BANGOR, Maine — The local transient accused of mortally stabbing another man during a group fight on First Street in May pleaded not guilty Monday at the Penobscot Judicial Center to manslaughter.
Jason Alan Trickett, 41, was indicted in June by the Penobscot County grand jury for the stabbing of Andy D. Smith, 38, near 69 First St. about 1:45 p.m. May 22. Smith, who is survived by his wife and two children, later died at Eastern Maine Medical Center.
Superior Court Justice William Anderson continued Trickett’s $50,000 cash bail. He has been held at the Penobscot County Jail unable to make bail since his arrest on June 8 on a city bus in downtown Bangor.
The judge said defense attorneys Marvin Glazier and Hunter Tzovarras, both of Bangor, could revisit the issue of bail at a later date.
A trial date is not expected to be set until later this year.
Glazier entered the not guilty plea on his client’s behalf. Trickett wore a red jumpsuit issued by the jail.

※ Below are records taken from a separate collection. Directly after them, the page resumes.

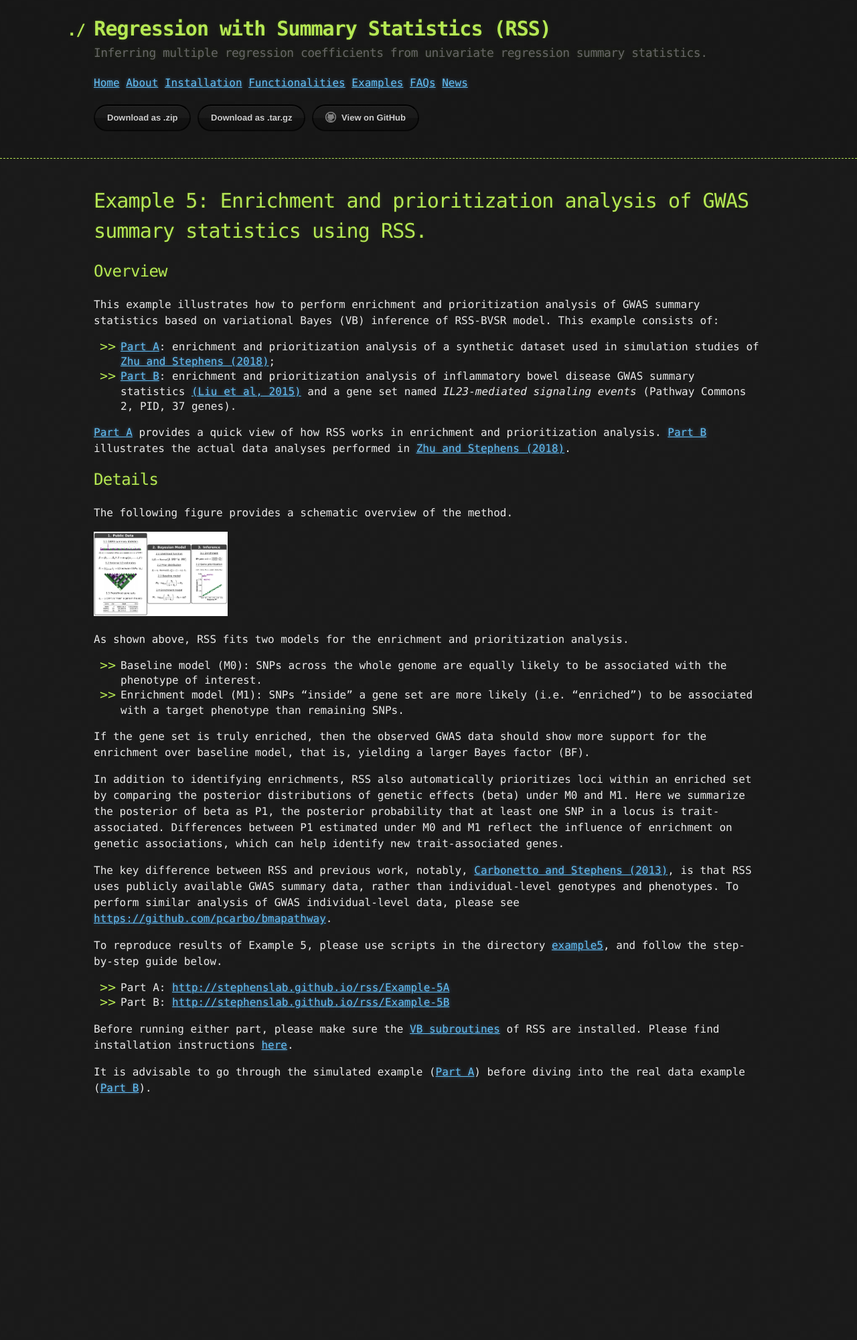
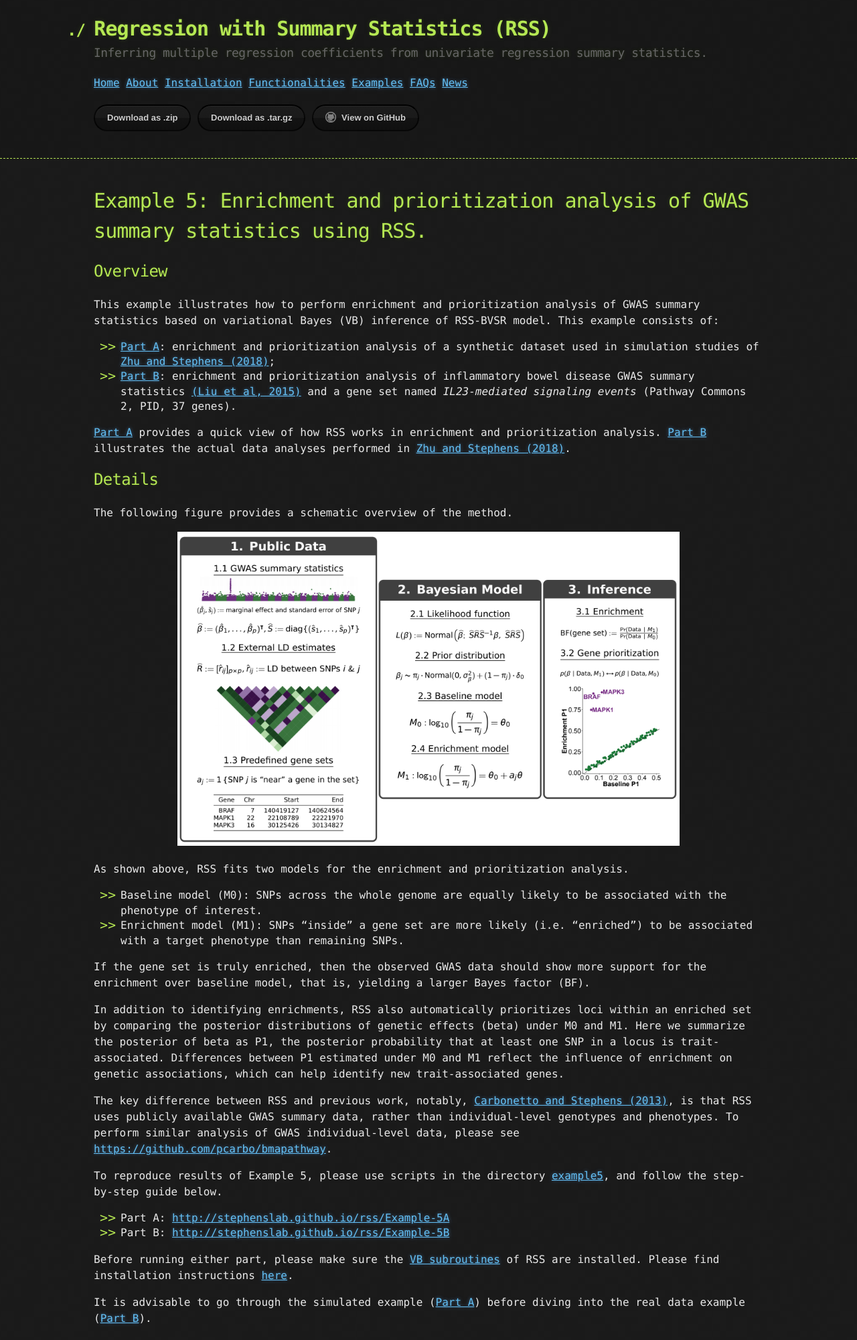
Before and after one commit to stephenslab/rss, a Jekyll site: the page built from docs/Example-5.md, in a window 1280 px wide. Shown: the whole page at 67% size. Built offline with Jekyll 4.4.1, drawn with Linux system fonts in a browser that asks for light colours; our own code applies the rules of GitHub Pages for plain Markdown files; before the commit the page ends 1657 px from its top, so only the background shows below that.

Commit message:
place the rss-e schematic fig in the center

```diff
--- a/docs/Example-5.md
+++ b/docs/Example-5.md
@@ -24,7 +24,9 @@ and a gene set named *IL23-mediated signaling events* (Pathway Commons 2, PID, 3
 
 The following figure provides a schematic overview of the method.
 
-<img src="images/rss_gsea.png" width="200" />
+<center>
+<img src="images/rss_gsea.png" width="750" />
+</center>
 
 As shown above, RSS fits two models for the enrichment and prioritization analysis.
 
```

Trickett told police that he and his friends at the apartment building at 71 First St. — which is where the knife was later located in a trash can — “all were drinking or using narcotics,” according to court documents.
An eyewitness and friend of Smith told the Bangor Daily News that Smith was arguing with a woman he once lived with out in the street when another woman intervened.
The second woman, who lives at 71 First St., “came out with a two-by-four and she hit him,” apparently in defense of the first woman, said Eugene “Shawn” Cox, a resident of 69 First St.
“He got the two-by-four away from her and she called for her friends. They all started on him.”
Seconds later, Smith was bleeding from a wound to his left rib area and was trying to get away. Cox did not see who stabbed his friend, whom he had met in middle school.
“I ran down with a pipe” and met Smith at the bottom of the steps, he said.
The last thing Smith said to his longtime friend was “to tell his kids that he loved them,” Cox said.
Smith was a 1992 graduate of Hermon High School and had studied at the University of Maine at Augusta in Bangor, then known as the University College of Bangor, according to his obituary.
If convicted, Trickett faces up to 30 years in prison and a fine of up to $50,000.
Bangor Daily News writer Nok-Noi Ricker contributed to this report.